Report each line of the entries that contains the word "level", copied in full.

[Dataset items]
'''

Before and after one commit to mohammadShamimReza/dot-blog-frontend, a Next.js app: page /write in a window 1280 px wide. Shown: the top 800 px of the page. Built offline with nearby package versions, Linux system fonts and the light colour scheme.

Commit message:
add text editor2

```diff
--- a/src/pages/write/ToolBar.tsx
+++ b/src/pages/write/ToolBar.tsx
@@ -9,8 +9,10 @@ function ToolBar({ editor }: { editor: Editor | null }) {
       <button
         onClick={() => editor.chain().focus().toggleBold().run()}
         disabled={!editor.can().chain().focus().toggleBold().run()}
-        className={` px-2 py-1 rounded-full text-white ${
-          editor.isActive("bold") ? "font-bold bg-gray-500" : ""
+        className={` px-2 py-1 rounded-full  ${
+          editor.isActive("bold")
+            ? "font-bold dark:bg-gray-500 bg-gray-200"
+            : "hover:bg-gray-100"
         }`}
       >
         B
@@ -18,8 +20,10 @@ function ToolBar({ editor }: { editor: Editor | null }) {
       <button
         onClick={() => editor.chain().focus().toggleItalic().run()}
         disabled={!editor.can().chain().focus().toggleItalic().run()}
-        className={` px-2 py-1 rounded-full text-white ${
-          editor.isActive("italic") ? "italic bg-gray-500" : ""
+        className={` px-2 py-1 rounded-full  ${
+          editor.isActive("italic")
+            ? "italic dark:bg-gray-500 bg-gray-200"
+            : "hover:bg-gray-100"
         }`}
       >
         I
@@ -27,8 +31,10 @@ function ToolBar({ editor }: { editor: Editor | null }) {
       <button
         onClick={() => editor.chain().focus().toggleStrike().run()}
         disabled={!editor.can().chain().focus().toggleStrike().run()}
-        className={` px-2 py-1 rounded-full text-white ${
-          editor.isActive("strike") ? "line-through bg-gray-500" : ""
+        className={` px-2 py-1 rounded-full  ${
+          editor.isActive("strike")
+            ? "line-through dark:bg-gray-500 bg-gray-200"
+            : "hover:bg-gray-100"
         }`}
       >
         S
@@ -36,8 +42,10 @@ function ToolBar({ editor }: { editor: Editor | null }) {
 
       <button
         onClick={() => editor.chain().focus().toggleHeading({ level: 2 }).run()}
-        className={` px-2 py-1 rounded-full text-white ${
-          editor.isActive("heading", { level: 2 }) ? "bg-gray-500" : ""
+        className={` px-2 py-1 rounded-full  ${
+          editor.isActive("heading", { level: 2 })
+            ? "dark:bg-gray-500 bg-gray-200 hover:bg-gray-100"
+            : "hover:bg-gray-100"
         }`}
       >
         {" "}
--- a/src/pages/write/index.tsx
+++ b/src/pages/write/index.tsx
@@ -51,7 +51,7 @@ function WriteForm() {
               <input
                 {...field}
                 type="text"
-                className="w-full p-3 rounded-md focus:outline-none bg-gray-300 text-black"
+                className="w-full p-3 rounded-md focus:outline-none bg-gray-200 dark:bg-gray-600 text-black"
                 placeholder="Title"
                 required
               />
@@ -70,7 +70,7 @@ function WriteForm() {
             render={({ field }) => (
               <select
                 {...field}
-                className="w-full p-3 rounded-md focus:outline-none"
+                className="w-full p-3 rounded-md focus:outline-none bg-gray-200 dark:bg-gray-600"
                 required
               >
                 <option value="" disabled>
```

'''

COMPLETED TASK:
         onClick={() => editor.chain().focus().toggleHeading({ level: 2 }).run()}
-          editor.isActive("heading", { level: 2 }) ? "bg-gray-500" : ""
+          editor.isActive("heading", { level: 2 })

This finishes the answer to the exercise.